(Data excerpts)
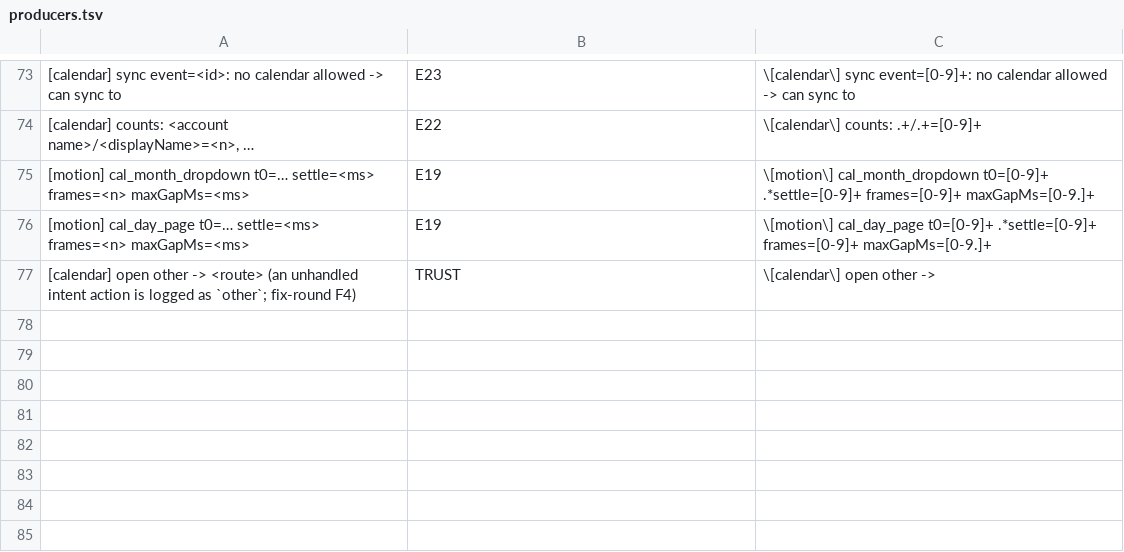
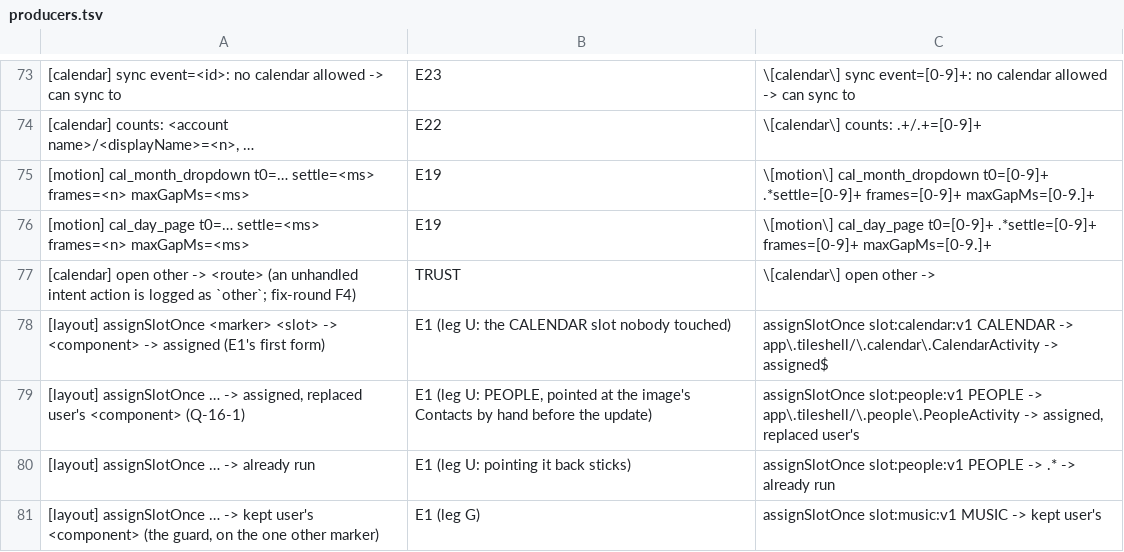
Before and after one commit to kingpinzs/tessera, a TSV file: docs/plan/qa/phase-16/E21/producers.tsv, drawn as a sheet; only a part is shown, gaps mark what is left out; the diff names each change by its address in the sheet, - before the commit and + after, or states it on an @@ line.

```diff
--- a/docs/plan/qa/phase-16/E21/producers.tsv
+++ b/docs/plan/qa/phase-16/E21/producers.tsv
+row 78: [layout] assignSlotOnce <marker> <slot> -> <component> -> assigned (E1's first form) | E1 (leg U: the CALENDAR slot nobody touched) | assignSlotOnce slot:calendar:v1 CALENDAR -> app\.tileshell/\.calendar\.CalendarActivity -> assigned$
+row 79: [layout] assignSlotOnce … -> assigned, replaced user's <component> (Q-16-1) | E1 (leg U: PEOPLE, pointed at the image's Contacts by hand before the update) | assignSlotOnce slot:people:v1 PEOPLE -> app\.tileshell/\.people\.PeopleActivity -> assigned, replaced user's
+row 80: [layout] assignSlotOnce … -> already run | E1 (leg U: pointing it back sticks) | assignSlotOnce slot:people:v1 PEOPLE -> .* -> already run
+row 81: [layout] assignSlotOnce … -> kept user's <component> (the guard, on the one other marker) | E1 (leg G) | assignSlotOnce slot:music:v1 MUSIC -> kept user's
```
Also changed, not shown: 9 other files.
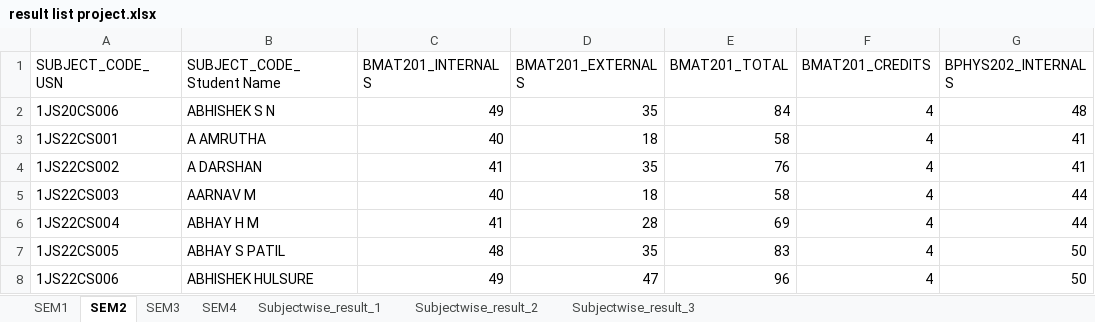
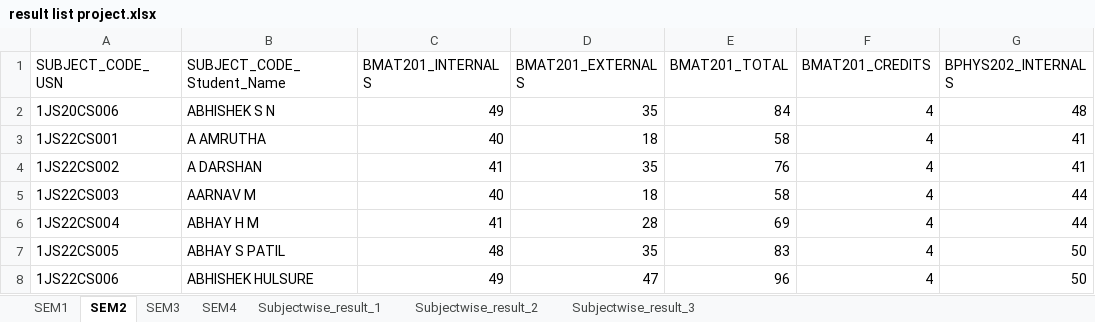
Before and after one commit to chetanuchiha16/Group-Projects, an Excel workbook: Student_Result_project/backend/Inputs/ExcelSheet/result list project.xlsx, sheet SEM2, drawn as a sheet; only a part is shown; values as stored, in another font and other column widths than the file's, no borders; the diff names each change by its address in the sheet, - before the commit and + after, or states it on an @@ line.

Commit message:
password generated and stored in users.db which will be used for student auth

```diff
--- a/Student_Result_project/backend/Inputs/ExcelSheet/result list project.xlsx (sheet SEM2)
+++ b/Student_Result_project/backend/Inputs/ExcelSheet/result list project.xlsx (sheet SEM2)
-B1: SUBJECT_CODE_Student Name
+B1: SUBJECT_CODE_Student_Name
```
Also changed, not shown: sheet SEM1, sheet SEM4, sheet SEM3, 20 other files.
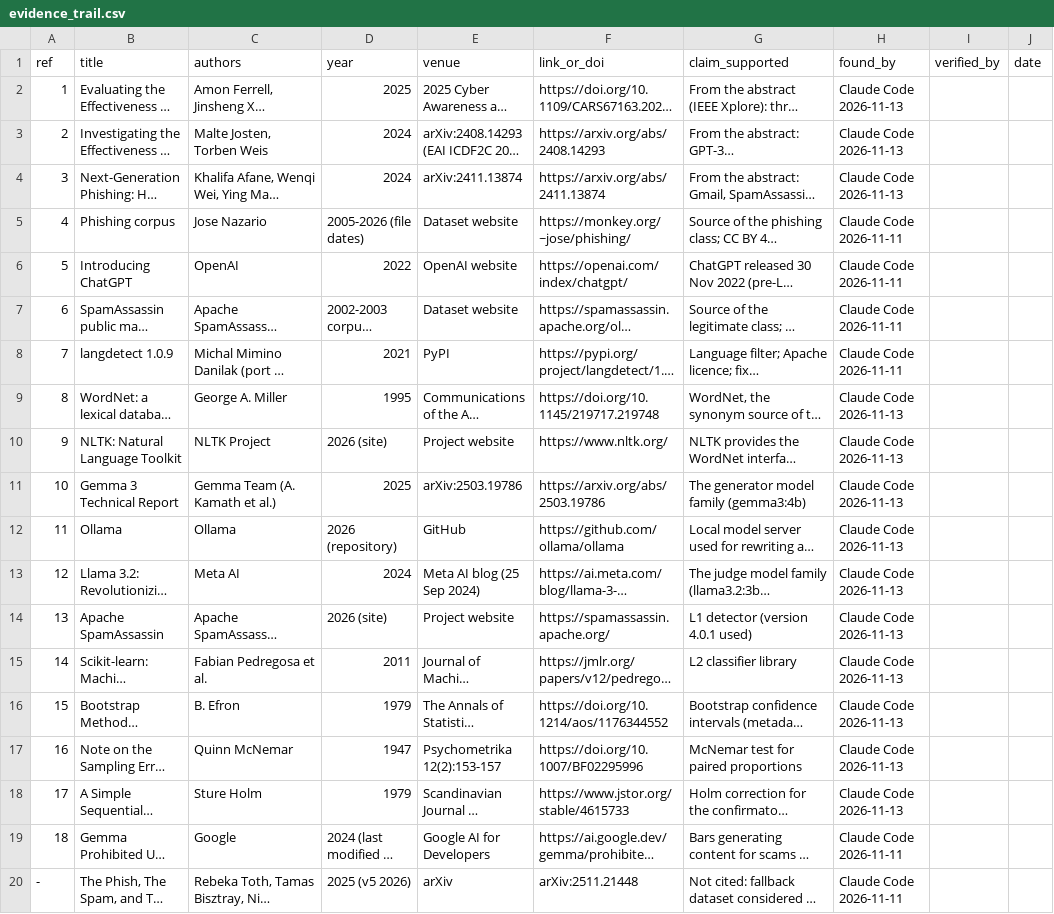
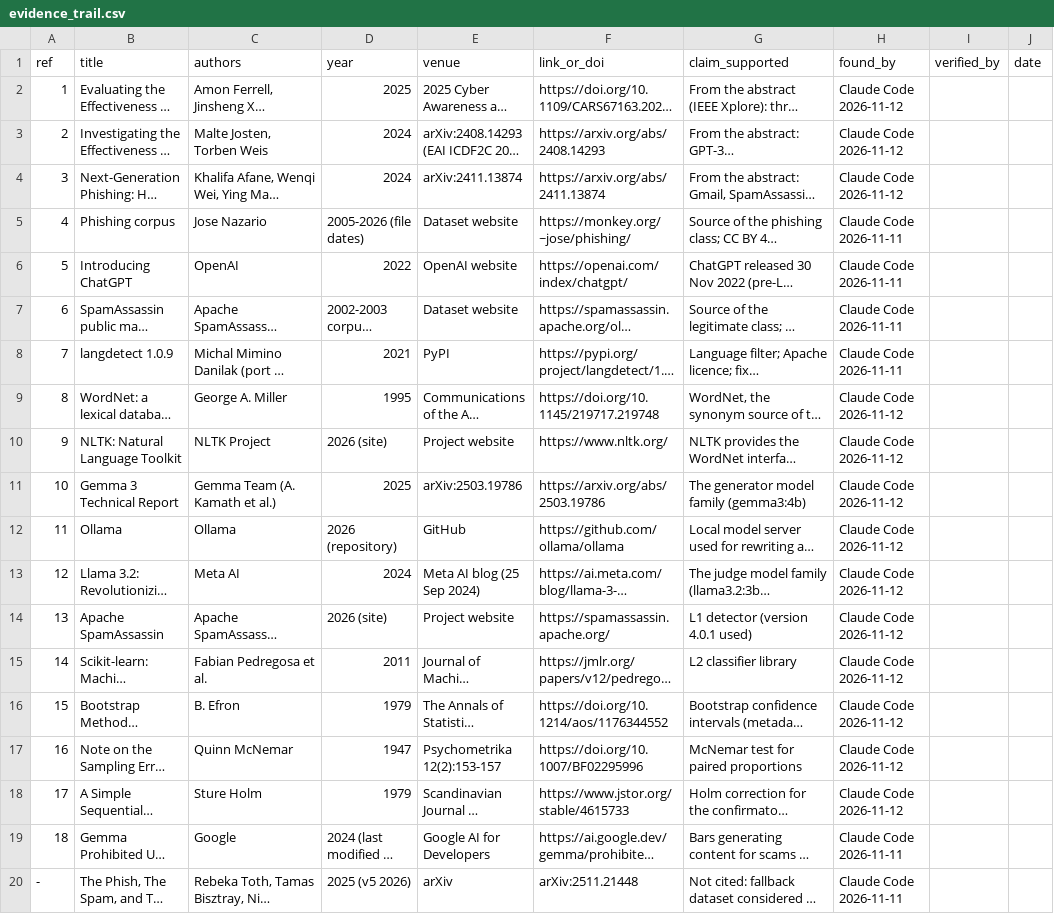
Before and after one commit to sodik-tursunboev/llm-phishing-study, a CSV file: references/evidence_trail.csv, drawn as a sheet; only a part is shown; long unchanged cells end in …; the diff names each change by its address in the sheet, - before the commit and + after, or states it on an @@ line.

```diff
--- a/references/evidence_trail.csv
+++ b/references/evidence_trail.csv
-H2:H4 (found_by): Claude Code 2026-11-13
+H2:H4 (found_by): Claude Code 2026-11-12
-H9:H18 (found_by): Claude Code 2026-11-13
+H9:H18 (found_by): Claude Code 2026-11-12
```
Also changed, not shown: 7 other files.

**Exercise objective**:
Set every record down exactly, omitting pictures.

**Exercise output**:
Before and after one commit to kingpinzs/tessera, a TSV file: docs/plan/qa/phase-16/E21/producers.tsv, drawn as a sheet; only a part is shown, gaps mark what is left out; the diff names each change by its address in the sheet, - before the commit and + after, or states it on an @@ line.

```diff
--- a/docs/plan/qa/phase-16/E21/producers.tsv
+++ b/docs/plan/qa/phase-16/E21/producers.tsv
+row 78: [layout] assignSlotOnce <marker> <slot> -> <component> -> assigned (E1's first form) | E1 (leg U: the CALENDAR slot nobody touched) | assignSlotOnce slot:calendar:v1 CALENDAR -> app\.tileshell/\.calendar\.CalendarActivity -> assigned$
+row 79: [layout] assignSlotOnce … -> assigned, replaced user's <component> (Q-16-1) | E1 (leg U: PEOPLE, pointed at the image's Contacts by hand before the update) | assignSlotOnce slot:people:v1 PEOPLE -> app\.tileshell/\.people\.PeopleActivity -> assigned, replaced user's
+row 80: [layout] assignSlotOnce … -> already run | E1 (leg U: pointing it back sticks) | assignSlotOnce slot:people:v1 PEOPLE -> .* -> already run
+row 81: [layout] assignSlotOnce … -> kept user's <component> (the guard, on the one other marker) | E1 (leg G) | assignSlotOnce slot:music:v1 MUSIC -> kept user's
```
Also changed, not shown: 9 other files.
Before and after one commit to chetanuchiha16/Group-Projects, an Excel workbook: Student_Result_project/backend/Inputs/ExcelSheet/result list project.xlsx, sheet SEM2, drawn as a sheet; only a part is shown; values as stored, in another font and other column widths than the file's, no borders; the diff names each change by its address in the sheet, - before the commit and + after, or states it on an @@ line.

Commit message:
password generated and stored in users.db which will be used for student auth

```diff
--- a/Student_Result_project/backend/Inputs/ExcelSheet/result list project.xlsx (sheet SEM2)
+++ b/Student_Result_project/backend/Inputs/ExcelSheet/result list project.xlsx (sheet SEM2)
-B1: SUBJECT_CODE_Student Name
+B1: SUBJECT_CODE_Student_Name
```
Also changed, not shown: sheet SEM1, sheet SEM4, sheet SEM3, 20 other files.
Before and after one commit to sodik-tursunboev/llm-phishing-study, a CSV file: references/evidence_trail.csv, drawn as a sheet; only a part is shown; long unchanged cells end in …; the diff names each change by its address in the sheet, - before the commit and + after, or states it on an @@ line.

```diff
--- a/references/evidence_trail.csv
+++ b/references/evidence_trail.csv
-H2:H4 (found_by): Claude Code 2026-11-13
+H2:H4 (found_by): Claude Code 2026-11-12
-H9:H18 (found_by): Claude Code 2026-11-13
+H9:H18 (found_by): Claude Code 2026-11-12
```
Also changed, not shown: 7 other files.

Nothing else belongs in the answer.